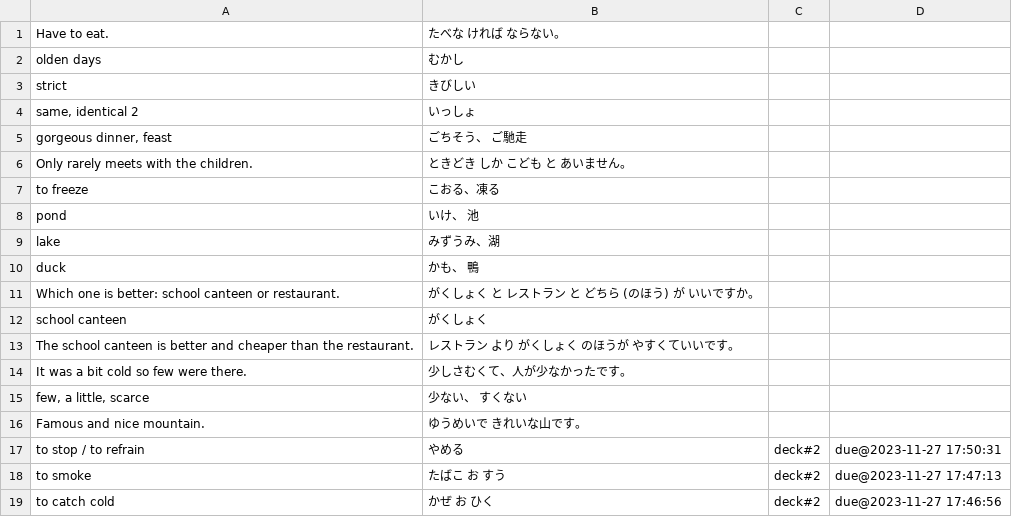
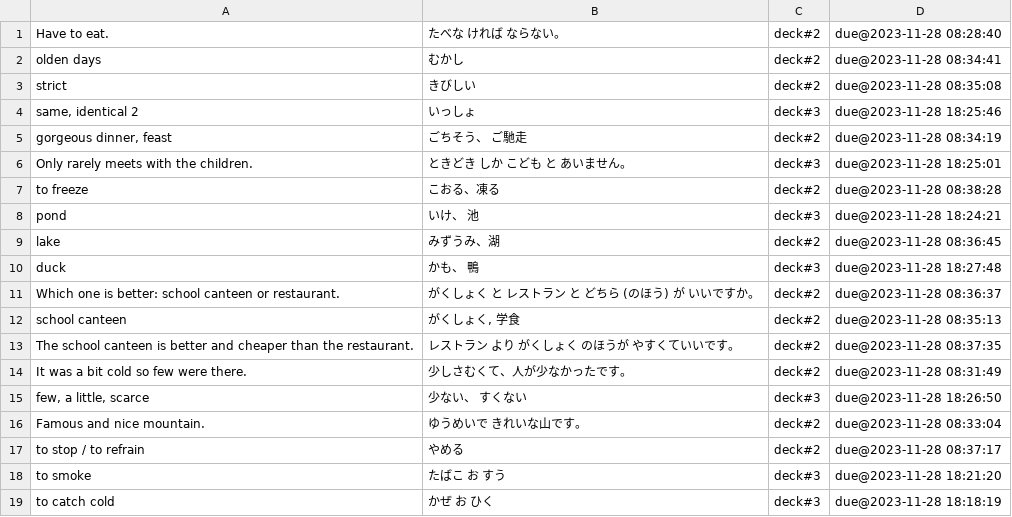
Before and after one commit to PeterHajdu/japan, a TSV file: words.tsv, drawn as a sheet; only a part is shown; the diff covers the shown part only.

```diff
--- a/words.tsv
+++ b/words.tsv
@@ -1,19 +1,19 @@
-Have to eat.	たべな ければ ならない。
-olden days	むかし
-strict	きびしい
-same, identical 2	いっしょ
-gorgeous dinner, feast	ごちそう、 ご馳走
-Only rarely meets with the children.	ときどき しか こども と あいません。
-to freeze	こおる、凍る
-pond	いけ、 池
-lake	みずうみ、湖
-duck	かも、 鴨
-Which one is better: school canteen or restaurant.	がくしょく と レストラン と どちら (のほう) が いいですか。
-school canteen	がくしょく
-The school canteen is better and cheaper than the restaurant.	レストラン より がくしょく のほうが やすくていいです。
-It was a bit cold so few were there.	少しさむくて、人が少なかったです。
-few, a little, scarce	少ない、 すくない
-Famous and nice mountain.	ゆうめいで きれいな山です。
-to stop / to refrain	やめる	deck#2	due@2023-11-27 17:50:31
-to smoke	たばこ お すう	deck#2	due@2023-11-27 17:47:13
-to catch cold	かぜ お ひく	deck#2	due@2023-11-27 17:46:56
+Have to eat.	たべな ければ ならない。	deck#2	due@2023-11-28 08:28:40
+olden days	むかし	deck#2	due@2023-11-28 08:34:41
+strict	きびしい	deck#2	due@2023-11-28 08:35:08
+same, identical 2	いっしょ	deck#3	due@2023-11-28 18:25:46
+gorgeous dinner, feast	ごちそう、 ご馳走	deck#2	due@2023-11-28 08:34:19
+Only rarely meets with the children.	ときどき しか こども と あいません。	deck#3	due@2023-11-28 18:25:01
+to freeze	こおる、凍る	deck#2	due@2023-11-28 08:38:28
+pond	いけ、 池	deck#3	due@2023-11-28 18:24:21
+lake	みずうみ、湖	deck#2	due@2023-11-28 08:36:45
+duck	かも、 鴨	deck#3	due@2023-11-28 18:27:48
+Which one is better: school canteen or restaurant.	がくしょく と レストラン と どちら (のほう) が いいですか。	deck#2	due@2023-11-28 08:36:37
+school canteen	がくしょく, 学食	deck#2	due@2023-11-28 08:35:13
+The school canteen is better and cheaper than the restaurant.	レストラン より がくしょく のほうが やすくていいです。	deck#2	due@2023-11-28 08:37:35
+It was a bit cold so few were there.	少しさむくて、人が少なかったです。	deck#2	due@2023-11-28 08:31:49
+few, a little, scarce	少ない、 すくない	deck#3	due@2023-11-28 18:26:50
+Famous and nice mountain.	ゆうめいで きれいな山です。	deck#2	due@2023-11-28 08:33:04
+to stop / to refrain	やめる	deck#2	due@2023-11-28 08:37:17
+to smoke	たばこ お すう	deck#3	due@2023-11-28 18:21:20
+to catch cold	かぜ お ひく	deck#3	due@2023-11-28 18:18:19
```
Also changed, not shown: 79 edited cells elsewhere in this file, kanji.tsv.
□ □ □ □ □ □ □
EXERCISE REQUIREMENTS
A complete answer lists every line of the listing above that holds the word "レストラン".

RESULT FOR THIS TASK
-Which one is better: school canteen or restaurant.	がくしょく と レストラン と どちら (のほう) が いいですか。
-The school canteen is better and cheaper than the restaurant.	レストラン より がくしょく のほうが やすくていいです。
+Which one is better: school canteen or restaurant.	がくしょく と レストラン と どちら (のほう) が いいですか。	deck#2	due@2023-11-28 08:36:37
+The school canteen is better and cheaper than the restaurant.	レストラン より がくしょく のほうが やすくていいです。	deck#2	due@2023-11-28 08:37:35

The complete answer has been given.